Stephen Amell Joins "Teenage Mutant Ninja Turtles 2"
Kramers Ergot 6 (2006), page 35 panels 1-4. Marc Smeets.
Sequence is vast. As I’ve said here a few times before, it’s what’s makes comics comics. If it’s got images placed in sequence on the page or on the screen and it wants to call itself comics, then I for one fail to see grounds for rejecting it as such. That’s not to say that all comics are equal — though sequence is what creates visual art as comics, the skill of its use is a major part of what creates good or bad ones. But the idea that certain kinds of sequencing are more appropriate to comics, or even work better in comics than others is simply a fallacy. The old chestnut “it’s the singer, not the song” applies here. A method of sequencing’s effectiveness is directly proportionate to the skill and consideration of the artist using it.

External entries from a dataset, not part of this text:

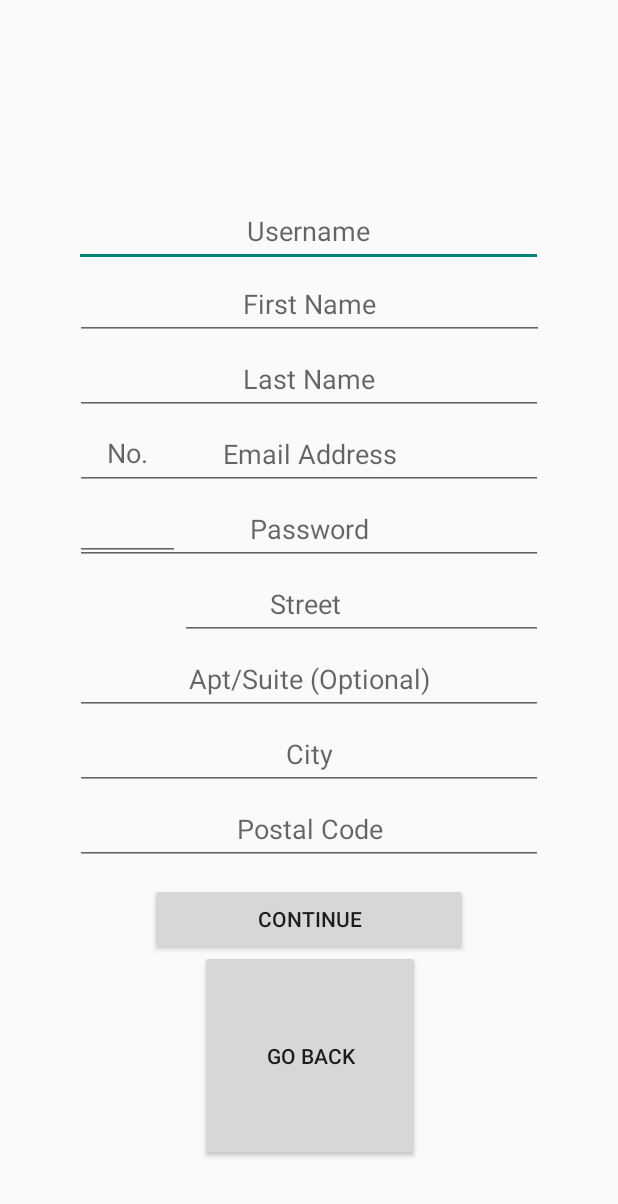
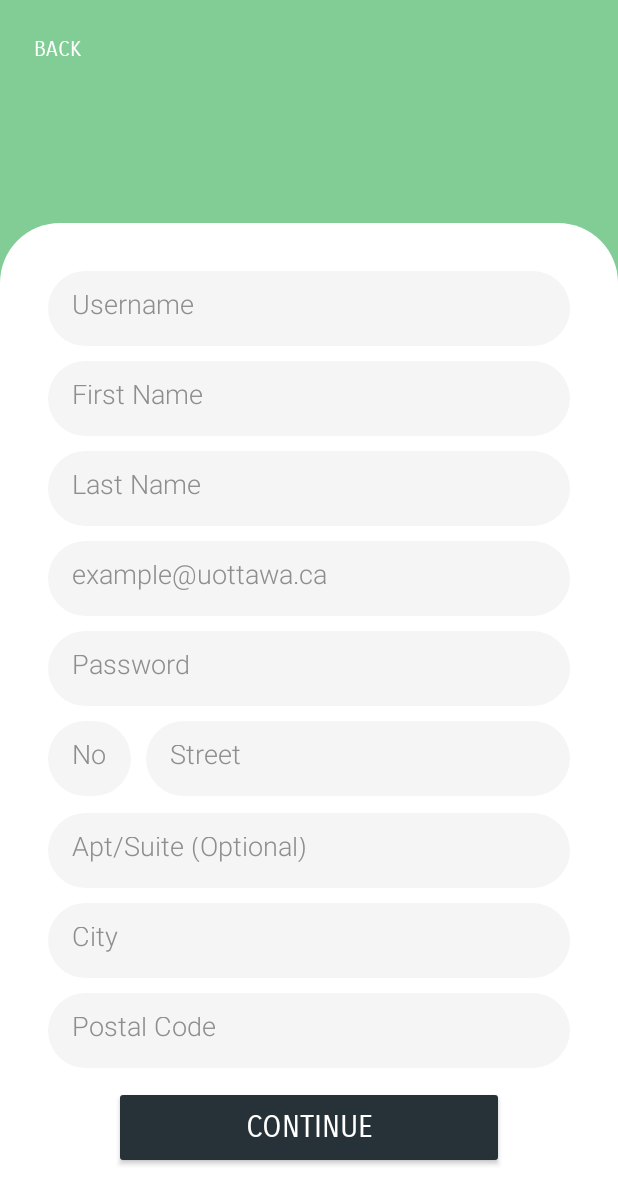
Before and after one commit to Georgin11/Mealer_App, an Android app: the ClientRegistration screen opened directly, with no data from a screen before it, on a phone screen of 412 x 824 dp. Shown: the top 1204 px of the screen. Run offline under Robolectric (Android 15) with nearby library versions, the light colour scheme and no system bars; Roboto replaces fonts that are not available here.

Commit message:
Client Registration UI

```diff
--- a/app/src/main/java/com/example/Mealer_App/ClientRegistration.java
+++ b/app/src/main/java/com/example/Mealer_App/ClientRegistration.java
@@ -125,6 +125,6 @@ public class ClientRegistration extends AppCompatActivity {
     }
 
     public void GoBack() {
-        return;
+        finish();
     }
 }
--- a/app/src/main/res/layout/activity_client_registration.xml
+++ b/app/src/main/res/layout/activity_client_registration.xml
@@ -9,206 +9,212 @@
     <RelativeLayout
         android:layout_width="match_parent"
         android:layout_height="match_parent"
-        app:layout_constraintBottom_toBottomOf="parent"
+        android:background="#82CD96">
+
+        <Button
+            android:id="@+id/btn_GoBack"
+            android:layout_width="65dp"
+            android:layout_height="55dp"
+            android:layout_marginStart="5dp"
+            android:layout_marginTop="5dp"
+            android:layout_marginEnd="320dp"
+            android:background="@null"
+            android:fontFamily="sans-serif-smallcaps"
+            android:onClick="GoBack"
+            android:text="Back"
+            android:textColor="@color/white"
             app:layout_constraintEnd_toEndOf="parent"
-        app:layout_constraintHorizontal_bias="0.0"
-        app:layout_constraintStart_toStartOf="parent"
-        app:layout_constraintTop_toTopOf="parent"
-        app:layout_constraintVertical_bias="0.0">
+            app:layout_constraintTop_toTopOf="parent" />
+
+        <LinearLayout
+            android:layout_width="match_parent"
+            android:layout_height="675dp"
+            android:layout_alignParentBottom="true"
+            android:layout_marginBottom="0dp"
+            android:background="@drawable/half_white_background"
+            android:orientation="vertical"
+            android:padding="32sp">
 
             <EditText
                 android:id="@+id/editText_ClientUsername"
-            android:layout_width="wrap_content"
-            android:layout_height="wrap_content"
-            android:layout_alignParentStart="true"
-            android:layout_alignParentEnd="true"
-            android:layout_alignParentBottom="true"
-            android:layout_marginStart="49dp"
-            android:layout_marginEnd="50dp"
-            android:layout_marginBottom="646dp"
+                android:layout_width="match_parent"
+                android:layout_height="50dp"
+                android:layout_marginTop="0dp"
+                android:background="@drawable/edittext_background"
                 android:ems="10"
-            android:gravity="center"
+                android:fontFamily="sans-serif-light"
                 android:hint="Username"
-            android:inputType="textPersonName"
-            android:minHeight="48dp" />
+                android:inputType="text"
+                android:padding="16dp"
+                android:textColor="#8e8e8e"
+                android:textColorHint="#8e8e8e"
+                android:textSize="18dp" />
 
             <EditText
                 android:id="@+id/editText_ClientName"
                 android:layout_width="match_parent"
-            android:layout_height="wrap_content"
-            android:layout_alignParentStart="true"
-            android:layout_alignParentEnd="true"
-            android:layout_alignParentBottom="true"
-            android:layout_marginStart="50dp"
-            android:layout_marginEnd="49dp"
-            android:layout_marginBottom="597dp"
+                android:layout_height="50dp"
+                android:layout_marginTop="10dp"
+                android:background="@drawable/edittext_background"
                 android:ems="10"
-            android:gravity="center"
+                android:fontFamily="sans-serif-light"
                 android:hint="First Name"
-            android:inputType="textPersonName"
-            android:minHeight="48dp"
-            app:hintAnimationEnabled="false"
-            app:hintEnabled="true" />
+                android:inputType="text"
+                android:padding="16dp"
+                android:textColor="#8e8e8e"
+                android:textColorHint="#8e8e8e"
+                android:textSize="18dp" />
 
             <EditText
                 android:id="@+id/editText_ClientLastName"
-            android:layout_width="wrap_content"
-            android:layout_height="wrap_content"
-            android:layout_alignBottom="@+id/editText_ClientName"
-            android:layout_alignParentStart="true"
-            android:layout_alignParentEnd="true"
-            android:layout_marginStart="50dp"
-            android:layout_marginEnd="50dp"
-            android:layout_marginBottom="-50dp"
+                android:layout_width="match_parent"
+                android:layout_height="50dp"
+                android:layout_marginTop="10dp"
+                android:background="@drawable/edittext_background"
                 android:ems="10"
-            android:gravity="center"
+                android:fontFamily="sans-serif-light"
                 android:hint="Last Name"
-            android:inputType="textPersonName"
-            android:minHeight="48dp" />
+                android:inputType="text"
+                android:padding="16dp"
+                android:textColor="#8e8e8e"
+                android:textColorHint="#8e8e8e"
+                android:textSize="18dp" />
 
             <EditText
                 android:id="@+id/editTextEmailAddress"
-            android:layout_width="wrap_content"
-            android:layout_height="wrap_content"
-            android:layout_alignBottom="@+id/editText_ClientLastName"
-            android:layout_alignParentStart="true"
-            android:layout_alignParentEnd="true"
-            android:layout_marginStart="50dp"
-            android:layout_marginEnd="50dp"
-            android:layout_marginBottom="-50dp"
+                android:layout_width="match_parent"
+                android:layout_height="50dp"
+                android:layout_marginTop="10dp"
+                android:background="@drawable/edittext_background"
                 android:ems="10"
-            android:gravity="center"
-            android:hint="Email Address"
+                android:fontFamily="sans-serif-light"
+                android:hint="example@uottawa.ca"
                 android:inputType="textEmailAddress"
-            android:minHeight="48dp" />
+                android:padding="16dp"
+                android:textColor="#8e8e8e"
+                android:textColorHint="#8e8e8e"
+                android:textSize="18dp" />
 
             <EditText
                 android:id="@+id/editText_ClientPassword"
-            android:layout_width="wrap_content"
-            android:layout_height="wrap_content"
-            android:layout_alignBottom="@+id/editTextEmailAddress"
-            android:layout_alignParentStart="true"
-            android:layout_alignParentEnd="true"
-            android:layout_marginStart="50dp"
-            android:layout_marginEnd="50dp"
-            android:layout_marginBottom="-50dp"
+                android:layout_width="match_parent"
+                android:layout_height="50dp"
+                android:layout_marginTop="10dp"
+                android:background="@drawable/edittext_background"
                 android:ems="10"
-            android:gravity="center"
+                android:fontFamily="sans-serif-light"
                 android:hint="Password"
                 android:inputType="textPassword"
-            android:minHeight="48dp" />
+                android:padding="16dp"
+                android:textColor="#8e8e8e"
+                android:textColorHint="#8e8e8e"
+                android:textSize="18dp"
+                tools:ignore="SpeakableTextPresentCheck" />
+
+            <LinearLayout
+                android:layout_width="match_parent"
+                android:layout_height="wrap_content"
+                android:layout_weight="1"
+                android:gravity="top"
+                android:orientation="horizontal">
 
                 <EditText
                     android:id="@+id/editText_ClientNumber"
-            android:layout_width="wrap_content"
-            android:layout_height="wrap_content"
-            android:layout_alignParentStart="true"
-            android:layout_alignParentTop="true"
-            android:layout_alignParentBottom="true"
-            android:layout_marginStart="50dp"
-            android:layout_marginTop="230dp"
-            android:layout_marginEnd="-120dp"
-            android:layout_marginBottom="450dp"
-            android:layout_toStartOf="@+id/editText_ClientStreet"
+                    android:layout_width="55dp"
+                    android:layout_height="50dp"
+                    android:layout_marginTop="10dp"
+                    android:background="@drawable/edittext_background"
                     android:ems="10"
-            android:gravity="center"
+                    android:fontFamily="sans-serif-light"
                     android:hint="No."
                     android:inputType="number"
-            android:minHeight="48dp"
-            tools:ignore="TouchTargetSizeCheck,TouchTargetSizeCheck,TouchTargetSizeCheck,TouchTargetSizeCheck" />
+                    android:padding="16dp"
+                    android:textColor="#8e8e8e"
+                    android:textColorHint="#8e8e8e"
+                    android:textSize="18dp" />
 
                 <EditText
                     android:id="@+id/editText_ClientStreet"
-            android:layout_width="wrap_content"
-            android:layout_height="wrap_content"
-            android:layout_alignBottom="@+id/editText_ClientPassword"
-            android:layout_alignParentStart="true"
-            android:layout_alignParentEnd="true"
-            android:layout_marginStart="120dp"
-            android:layout_marginEnd="50dp"
-            android:layout_marginBottom="-50dp"
+                    android:layout_width="match_parent"
+                    android:layout_height="50dp"
+                    android:layout_marginStart="10dp"
+                    android:layout_marginTop="10dp"
+                    android:background="@drawable/edittext_background"
                     android:ems="10"
-            android:gravity="center"
+                    android:fontFamily="sans-serif-light"
                     android:hint="Street                "
-            android:inputType="textPersonName"
-            android:minHeight="48dp" />
+                    android:padding="16dp"
+                    android:textColor="#8e8e8e"
+                    android:textColorHint="#8e8e8e"
+                    android:textSize="18dp" />
+
+            </LinearLayout>
 
             <EditText
                 android:id="@+id/editText_ClientApt"
-            android:layout_width="wrap_content"
-            android:layout_height="wrap_content"
-            android:layout_alignBottom="@+id/editText_ClientStreet"
-            android:layout_alignParentStart="true"
-            android:layout_alignParentEnd="true"
-            android:layout_marginStart="50dp"
-            android:layout_marginEnd="50dp"
-            android:layout_marginBottom="-50dp"
+                android:layout_width="match_parent"
+                android:layout_height="50dp"
+                android:layout_marginTop="10dp"
+                android:background="@drawable/edittext_background"
                 android:ems="10"
-            android:gravity="center"
+                android:fontFamily="sans-serif-light"
                 android:hint="Apt/Suite (Optional)"
-            android:inputType="number"
-            android:minHeight="48dp" />
+                android:padding="16dp"
+                android:textColor="#8e8e8e"
+                android:textColorHint="#8e8e8e"
+                android:textSize="18dp" />
 
             <EditText
                 android:id="@+id/editText_ClientCity"
-            android:layout_width="wrap_content"
-            android:layout_height="wrap_content"
-            android:layout_alignBottom="@+id/editText_ClientApt"
-            android:layout_alignParentStart="true"
-            android:layout_alignParentEnd="true"
-            android:layout_marginStart="50dp"
-            android:layout_marginEnd="50dp"
-            android:layout_marginBottom="-50dp"
+                android:layout_width="match_parent"
+                android:layout_height="50dp"
+                android:layout_marginTop="10dp"
+                android:background="@drawable/edittext_background"
                 android:ems="10"
-            android:gravity="center"
+                android:fontFamily="sans-serif-light"
                 android:hint="City"
-            android:inputType="textPersonName"
-            android:minHeight="48dp" />
+                android:padding="16dp"
+                android:textColor="#8e8e8e"
+                android:textColorHint="#8e8e8e"
+                android:textSize="18dp" />
 
             <EditText
                 android:id="@+id/editText_ClientPostal"
-            android:layout_width="wrap_content"
-            android:layout_height="wrap_content"
-            android:layout_alignBottom="@+id/editText_ClientCity"
-            android:layout_alignParentStart="true"
-            android:layout_alignParentEnd="true"
-            android:layout_marginStart="50dp"
-            android:layout_marginEnd="50dp"
-            android:layout_marginBottom="-50dp"
+                android:layout_width="match_parent"
+                android:layout_height="50dp"
+                android:layout_marginTop="10dp"
+                android:background="@drawable/edittext_background"
                 android:ems="10"
+                android:fontFamily="sans-serif-light"
+                android:hint="Postal Code"
+                android:padding="16dp"
+                android:textColor="#8e8e8e"
+                android:textColorHint="#8e8e8e"
+                android:textSize="18dp" />
+
+            <LinearLayout
+                android:layout_width="match_parent"
+                android:layout_height="80dp"
                 android:gravity="center"
-            android:hint="Postal Code"
-            android:inputType="text"
-            android:minHeight="48dp" />
+                android:orientation="vertical">
 
                 <Button
                     android:id="@+id/btn_Continue"
                     android:layout_width="wrap_content"
                     android:layout_height="wrap_content"
-            android:layout_alignBottom="@+id/editText_ClientPostal"
-            android:layout_alignParentStart="true"
-            android:layout_alignParentEnd="true"
-            android:layout_marginStart="100dp"
-            android:layout_marginEnd="100dp"
-            android:layout_marginBottom="-60dp"
+                    android:width="260dp"
+                    android:height="55dp"
+                    android:backgroundTint="#273238"
+                    android:fontFamily="sans-serif-smallcaps"
                     android:gravity="center"
                     android:onClick="onContinue"
-            android:text="Continue" />
+                    android:text="Continue"
+                    android:textColor="@color/white"
+                    android:textSize="20sp" />
 
-        <Button
-            android:id="@+id/btn_GoBack"
-            android:layout_width="146dp"
-            android:layout_height="wrap_content"
-            android:layout_alignParentStart="true"
-            android:layout_alignParentTop="true"
-            android:layout_alignParentEnd="true"
-            android:layout_alignParentBottom="true"
-            android:layout_marginStart="133dp"
-            android:layout_marginTop="633dp"
-            android:layout_marginEnd="132dp"
-            android:layout_marginBottom="50dp"
-            android:onClick="GoBack"
-            android:text="GO BACK" />
+            </LinearLayout>
+
+        </LinearLayout>
 
     </RelativeLayout>
 </androidx.constraintlayout.widget.ConstraintLayout>
```
Lines whose indentation alone changed are shown as unchanged.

The biggest misconception about sequence in comics is that it’s strictly a storytelling tool. It’s not. Sequence is simply the overriding device that comics use to deliver whatever it is they’re delivering. One might just as well claim that the screen a film is projected onto or the pages of a printed book have some inherent connection to creating narrative. No, sequencing extends beyond all storytelling possibilities to encompass more. It is the comics medium’s vehicle. If narrative is what an artist intends they’ll almost certainly use sequence to propel it, to take the reader from one to ten via two, three, four, et cetera. But if an artist is focused on doing something else with the comics form — creating abstraction, presenting snapshots too brief to be called “story”, showing off various images in harmonious arrangement, or any one of a million other options — sequence will more than likely be the driving force as well. The only thing sequencing always creates is comics. And comics can be anything.